The rear sight is a receiver sight. On the Enfield of 1914 it was graduated to 1,600 yards at 100-yard intervals. It is provided with an excellent battle-sight peep close to the eye, for use when the leaf sight is prone. The slide on the leaf is equipped with a second aperture sight.
On the Enfield of 1914 is mounted an auxiliary sight for shooting at distances greater than the 1,600 yards provided on the rear leaf, and up to 2,600 yards. This sight consists of a third aperture to the left and rear of the receiver and is used independently of the blade front sight, a rather novel front sight being provided for this auxiliary rear sight just back of the forward sling swivel. This front sight consists of a bar with a button on the forward end and an indicator on the rear end. The indicator works upon a graduated scale of elevation, running from 1,600 yards to 2,600 yards. In adjusting the auxiliary sight, the indicator is moved to the desired elevation, and the sight taken upon the button through the rear aperture. This sight, however, is not regarded as being either practical or necessary and will be omitted from the United States Enfield.

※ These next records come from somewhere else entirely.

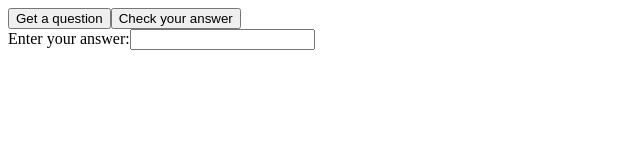
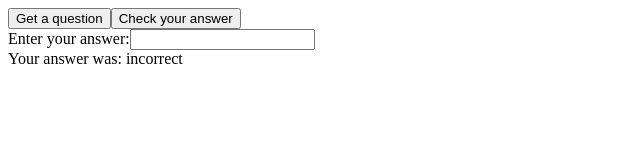
Before and after one commit to SamZirbel/JeopardyProject, an Angular app in the folder JeopardyProject/: page / in a window 1280 px wide. Both pictures are taken after a click on the button "Check your answer". Shown: the top 160 px of the page, without its empty margins (0-640 px from the left). Built offline with nearby package versions, Linux system fonts and the light colour scheme.

Commit message:
correct answer

```diff
--- a/JeopardyProject/src/app/home-page/home-page.component.html
+++ b/JeopardyProject/src/app/home-page/home-page.component.html
@@ -8,7 +8,7 @@
   </div>
 
 
-  <table class="table" *ngIf = "question">
+  <table class="table" *ngIf = "question" >
     <thead>
       <tr>
         <th scope="col">Category</th>
@@ -22,11 +22,17 @@
         <td>{{question.category.title}}</td>
         <td>{{question.question}}</td>
         <td>{{question.value}}</td>
-        <td>{{question.answer}}</td>
+        <td [hidden]>{{question.answer}}</td>
+
+        <td></td>
       </tr>
     </tbody>
   </table>
   <label class="col-sm-4" for="answerInput">Enter your answer:</label>
     <input class="col-sm-4" id="answerInput" name="answerInput" type="text" [(ngModel)]="answer">
+    <div *ngIf = "result">
+      Your answer was:
+      {{result}}
+    </div>
 
 </div>
--- a/JeopardyProject/src/app/home-page/home-page.component.ts
+++ b/JeopardyProject/src/app/home-page/home-page.component.ts
@@ -11,6 +11,7 @@ export class HomePageComponent implements OnInit {
 
   public question: (Question | null) = null;
   public answer:string = '';
+  public result:any = null;
 
   constructor(private questionService: QuestionService) { }
 
@@ -34,9 +35,9 @@ export class HomePageComponent implements OnInit {
   testAnswer(): any{
 
     if (this.question?.answer == this.answer) {
-      console.log("true"); return true ;
+      console.log("true"); this.result = "correct" ;
     } else {
-      console.log("false"); return false;
+      console.log("false"); this.result = "incorrect";
     }
   }
 
```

As in the rear sight of the Enfield of 1914, the rear sight on the United States Enfield will not be provided to compensate for windage.
Bolt, Chamber and Magazine The bolt on the United States Enfield will be the same as that of the Enfield of 1914, with a modification of the ejector to handle rimless cartridges. The statement has been made that the Enfield bolt is not as strong as that of the Springfield. As a matter of fact, many experts regard the Enfield bolt as being stronger, since it has practically the same dimensions as the Springfield, has two safety lugs, and is made of nickel steel. Both the Springfield and the Enfield are modified Mausers, but in the United States Enfield the bolt action will be slightly different from that of the Springfield.
In the Springfield the piece is cocked when the bolt is drawn back, the mainspring being entirely compressed by this action. In the United States Enfield, the compression of the mainspring is only begun when the bolt is drawn back; final compression results when the bolt is closing again and the cocking-piece engages with its sear.
The chamber of the United States Enfield will, of course, be bored for the .30 calibre service ammunition. In addition it will be reinforced so that there will be no possible danger from the greater pressure that the Springfield cartridge exerts. It is pointed out that the receiver, as designed for the Enfield of 1914, was only required to resist a pressure of 42,000 pounds, yet, in fact, is strong enough, being also made of nickel steel, to resist the pressure of the Springfield ammunition. To make assurance doubly sure, however, and to forestall any criticism on the part of those not willing to accept the high resistance of the original receiver as a fact, the reinforcement of receiver and barrel was ordered.
The magazine feed in the British Enfield in principle is not greatly different from the Springfield, and the magazine feed of the United States Enfield will follow that of the British arm, with a modified magazine follower to feed the rimless .30-calibre ammunition. The magazine, while provided with safety lock, has no cut-off.
Rifling The rifling in the United States Enfield will be quite different from that of the Springfield. In the Springfield there are four grooves, one turn in 10 inches, right hand. The United States Enfield will have an equal number of grooves and lands—five each. The rifling will be one turn in 10 inches, left hand. The diameter of the bore will, of course, be .30.